A group of Southern California truck drivers for one of the largest trucking companies globally is looking to form a union, amid industrywide labor volatility roiling the supply chain.
Port and rail truck drivers for Greenwich, Conn.-based XPO Logistics Inc. in Commerce, about 10 miles southeast from downtown Los Angeles, and San Diego said Wednesday they filed to unionize. The workers are looking to join the Teamsters Local 848 serving the greater Los Angeles area and Teamsters Local 542 in San Diego.”
A spokesman for the workers said the action involves about 250 people. The group alleges their employment status is being misclassified as independent contractors by XPO and is also challenging those drivers’ classification.
Federal law does not allow independent contractors to form unions.
James P. Hoffa, general president of the International Brotherhood of Teamsters, criticized XPO in a statement saying the company has “led the race to the bottom we’ve seen across the trucking industry, skirting or outright ignoring the law in the name of corporate profits and shareholder dividends.”
XPO said in a statement to Sourcing Journal that many of the independent contractors it works with prefer the scheduling flexibility that status allows.
“We believe we adhere to all federal, state and local laws, and we believe we properly classify all individuals and businesses that perform work on behalf of XPO. In addition, any independent contractor with a commercial driver’s license who wants to work for XPO as a full-time employee is welcome to apply for any number of truck driver openings offered by XPO,” the company said.
XPO said it currently has a full-time driver base of about 12,000. The company counts about 360 independent contractors in California.
XPO also said less than 1 percent of its U.S. employees had Teamsters representation as of November.
In October, XPO settled class-action lawsuits over wages that impacted some 784 drivers at XPO Port Service and XPO Logistics Cartage.
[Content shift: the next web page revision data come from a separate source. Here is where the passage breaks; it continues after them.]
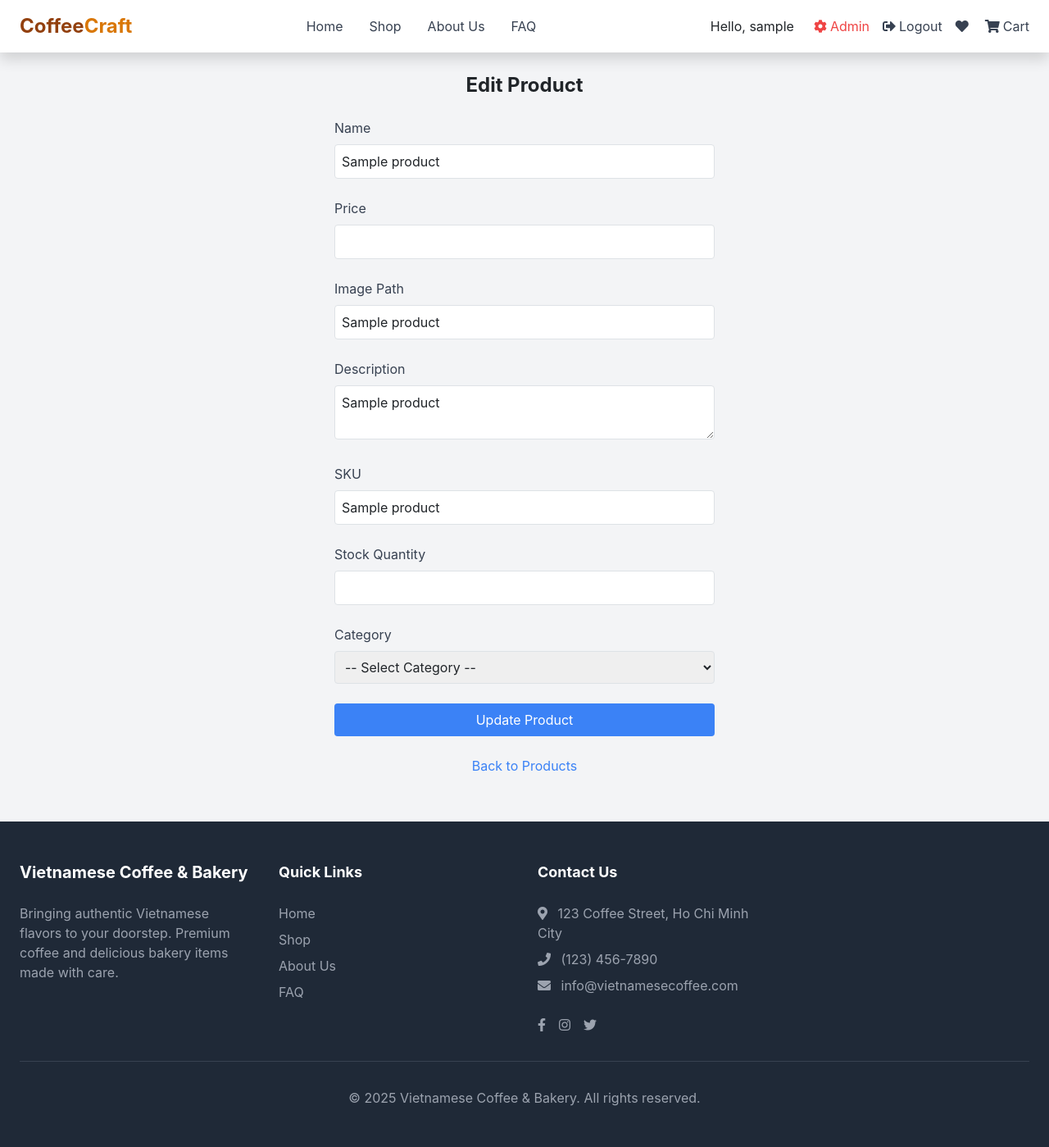
After one commit to ThaiG2Pro/security-in-e-commerce, a Flask app: page /admin/edit-product/1 in a window 1280 px wide. The commit adds this page. Shown: the whole page at 82% size. Run offline with Flask 3, Linux system fonts and the light colour scheme; the visitor is signed in with stand-in values (Sample User, id 1); a database or web service that is not in the repository returns one stand-in record (values such as "Sample title"); some libraries are stand-ins or nearby versions.

```diff
--- a/templates/admin_add_product.html
+++ b/templates/admin_add_product.html
@@ -3,7 +3,7 @@
 {% block content %}
 <div class="container mx-auto p-4 max-w-lg">
   <h1 class="text-2xl font-bold mb-6 text-center">Add Product</h1>
-  <form action="/admin/add-product" method="POST">
+  <form action="{{ url_for('admin.admin_add_product') }}" method="POST">
     <div class="mb-4">
       <label class="block text-gray-700">Name</label>
       <input type="text" name="name" class="w-full p-2 border rounded" required />
@@ -30,6 +30,6 @@
     </div>
     <button type="submit" class="w-full bg-green-500 text-white p-2 rounded hover:bg-green-600">Add Product</button>
   </form>
-  <a href="/admin/products" class="block mt-6 text-blue-500 hover:underline text-center">Back to Products</a>
+  <a href="{{ url_for('admin.admin_products') }}" class="block mt-6 text-blue-500 hover:underline text-center">Back to Products</a>
 </div>
 {% endblock %}
--- /dev/null
+++ b/templates/admin_edit_product.html
@@ -0,0 +1,44 @@
+{% extends 'base.html' %}
+{% block title %}Edit Product{% endblock %}
+{% block content %}
+<div class="container mx-auto p-4 max-w-lg">
+  <h1 class="text-2xl font-bold mb-6 text-center">Edit Product</h1>
+  <form action="{{ url_for('admin.admin_edit_product', product_id=product[0]) }}" method="POST">
+    <div class="mb-4">
+      <label class="block text-gray-700">Name</label>
+      <input type="text" name="name" value="{{ product[1] }}" class="w-full p-2 border rounded" required />
+    </div>
+    <div class="mb-4">
+      <label class="block text-gray-700">Price</label>
+      <input type="number" step="0.01" name="price" value="{{ product[3] }}" class="w-full p-2 border rounded" required />
+    </div>
+    <div class="mb-4">
+      <label class="block text-gray-700">Image Path</label>
+      <input type="text" name="image" value="{{ product[7] }}" class="w-full p-2 border rounded" placeholder="images/example.jpg" required />
+    </div>
+    <div class="mb-4">
+      <label class="block text-gray-700">Description</label>
+      <textarea name="description" class="w-full p-2 border rounded" required>{{ product[4] }}</textarea>
+    </div>
+    <div class="mb-4">
+      <label class="block text-gray-700">SKU</label>
+      <input type="text" name="sku" value="{{ product[5] }}" class="w-full p-2 border rounded" required />
+    </div>
+    <div class="mb-4">
+      <label class="block text-gray-700">Stock Quantity</label>
+      <input type="number" name="stock_quantity" value="{{ product[6] }}" class="w-full p-2 border rounded" required />
+    </div>
+    <div class="mb-4">
+      <label class="block text-gray-700">Category</label>
+      <select name="category_id" class="w-full p-2 border rounded">
+        <option value="">-- Select Category --</option>
+        {% for category in categories %}
+        <option value="{{ category[0] }}" {% if product[8] == category[0] %}selected{% endif %}>{{ category[1] }}</option>
+        {% endfor %}
+      </select>
+    </div>
+    <button type="submit" class="w-full bg-blue-500 text-white p-2 rounded hover:bg-blue-600">Update Product</button>
+  </form>
+  <a href="{{ url_for('admin.admin_products') }}" class="block mt-6 text-blue-500 hover:underline text-center">Back to Products</a>
+</div>
+{% endblock %}
--- a/templates/base.html
+++ b/templates/base.html
@@ -16,29 +16,29 @@
     <div class="container mx-auto px-4 py-3">
       <div class="flex justify-between items-center">
         <div class="flex items-center">
-          <a href="/" class="text-2xl font-bold text-brown-600">
+          <a href="{{ url_for('user.index') }}" class="text-2xl font-bold text-brown-600">
             <span class="text-amber-800">Coffee</span><span class="text-amber-600">Craft</span>
           </a>
         </div>
         <div class="hidden md:flex space-x-8">
-          <a href="/" class="text-gray-700 hover:text-amber-600">Home</a>
-          <a href="/shop" class="text-gray-700 hover:text-amber-600">Shop</a>
-          <a href="/about" class="text-gray-700 hover:text-amber-600">About Us</a>
-          <a href="/faq" class="text-gray-700 hover:text-amber-600">FAQ</a>
+          <a href="{{ url_for('user.index') }}" class="text-gray-700 hover:text-amber-600">Home</a>
+          <a href="{{ url_for('user.shop') }}" class="text-gray-700 hover:text-amber-600">Shop</a>
+          <a href="{{ url_for('user.about') }}" class="text-gray-700 hover:text-amber-600">About Us</a>
+          <a href="{{ url_for('user.faq') }}" class="text-gray-700 hover:text-amber-600">FAQ</a>
         </div>
         <div class="flex items-center space-x-4">
           {% if user %}
           <span class="mr-2">Hello, {{ user }}</span>
           {% if session['role'] == 'admin' %}
-          <a href="/admin" class="text-red-500 hover:text-red-700"><i class="fas fa-cog mr-1"></i>Admin</a>
+          <a href="{{ url_for('admin.admin_dashboard') }}" class="text-red-500 hover:text-red-700"><i class="fas fa-cog mr-1"></i>Admin</a>
           {% endif %}
-          <a href="/logout" class="text-gray-700 hover:text-amber-600"><i class="fas fa-sign-out-alt mr-1"></i>Logout</a>
+          <a href="{{ url_for('user.logout') }}" class="text-gray-700 hover:text-amber-600"><i class="fas fa-sign-out-alt mr-1"></i>Logout</a>
           {% else %}
-          <a href="/login" class="text-gray-700 hover:text-amber-600"><i class="fas fa-user mr-1"></i>Login</a>
-          <a href="/register" class="text-gray-700 hover:text-amber-600"><i class="fas fa-user-plus mr-1"></i>Register</a>
+          <a href="{{ url_for('user.login') }}" class="text-gray-700 hover:text-amber-600"><i class="fas fa-user mr-1"></i>Login</a>
+          <a href="{{ url_for('user.register') }}" class="text-gray-700 hover:text-amber-600"><i class="fas fa-user-plus mr-1"></i>Register</a>
           {% endif %}
-          <a href="/wishlist" class="text-gray-700 hover:text-amber-600"><i class="fas fa-heart mr-1"></i></a>
-          <a href="/cart" class="text-gray-700 hover:text-amber-600"><i class="fas fa-shopping-cart mr-1"></i>Cart</a>
+          <a href="{{ url_for('user.wishlist') }}" class="text-gray-700 hover:text-amber-600"><i class="fas fa-heart mr-1"></i></a>
+          <a href="{{ url_for('user.cart') }}" class="text-gray-700 hover:text-amber-600"><i class="fas fa-shopping-cart mr-1"></i>Cart</a>
         </div>
       </div>
     </div>
@@ -56,10 +56,10 @@
         <div>
           <h3 class="text-lg font-bold mb-4">Quick Links</h3>
           <ul class="space-y-2">
-            <li><a href="/" class="text-gray-400 hover:text-white">Home</a></li>
-            <li><a href="/shop" class="text-gray-400 hover:text-white">Shop</a></li>
-            <li><a href="/about" class="text-gray-400 hover:text-white">About Us</a></li>
-            <li><a href="/faq" class="text-gray-400 hover:text-white">FAQ</a></li>
+            <li><a href="{{ url_for('user.index') }}" class="text-gray-400 hover:text-white">Home</a></li>
+            <li><a href="{{ url_for('user.shop') }}" class="text-gray-400 hover:text-white">Shop</a></li>
+            <li><a href="{{ url_for('user.about') }}" class="text-gray-400 hover:text-white">About Us</a></li>
+            <li><a href="{{ url_for('user.faq') }}" class="text-gray-400 hover:text-white">FAQ</a></li>
           </ul>
         </div>
         <div>
--- a/templates/cart.html
+++ b/templates/cart.html
@@ -55,7 +55,7 @@
         </div>
         <div class="col-md-6 text-right">
           <h4>Total: <span class="text-success">${{ total|round(2) }}</span></h4>
-          <a href="/delivery" class="btn btn-primary mt-2">Proceed to Checkout</a>
+          <a href="{{ url_for('user.delivery') }}" class="btn btn-primary mt-2">Proceed to Checkout</a>
         </div>
       </div>
     </form>
--- a/templates/checkout.html
+++ b/templates/checkout.html
@@ -54,13 +54,13 @@
     document.getElementById('checkoutForm').onsubmit = function(e) {
       e.preventDefault();
       // In a real app, collect all form data and send to backend
-      fetch('/checkout', {
+      fetch('{{ url_for("user.checkout") }}', {
         method: 'POST',
         headers: { 'Content-Type': 'application/x-www-form-urlencoded' },
         body: '' // Add serialized form data if needed
       }).then(r => r.json()).then(data => {
         alert(data.message || data.error);
-        if (data.message) window.location = '/orders';
+        if (data.message) window.location = '{{ url_for("user.orders") }}';
       });
     };
   </script>
```
Also changed, not shown: admin_routes.py (+99 -4 lines), templates/admin_add_category.html (+19 -0 lines), templates/admin_categories.html (+36 -0 lines), templates/admin_dashboard.html (+4 -3 lines), templates/admin_edit_category.html (added, +19 -0 lines), templates/admin_products.html (+4 -4 lines), user_routes.py (+21 -7 lines).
The company agreed to pay $30 million to settle those two cases.
Reclassifying workers was not part of the agreement.
A bill signed into law by California Gov. Gavin Newsom in late September sought to add further oversight to the trucking industry. Senate Bill 338, which called the state’s port drayage drivers “the last American sharecroppers,” makes customers of trucking companies now share the liability in driver health and safety violations.
Workers across the supply chain have been stretched for some time now as additional pressures on everyone from ocean freight carriers to last-mile delivery drivers are expected to remain into this year due to the lingering impact of Covid-19 and its variants.
A report released this week from supply chain analytics firm Everstream Analytics identified the workforce as one of five risks to the supply chain to watch out for this year. The report suggested workers run the risk of being rundown amid a labor shortage, while employers face greater threats of strike actions.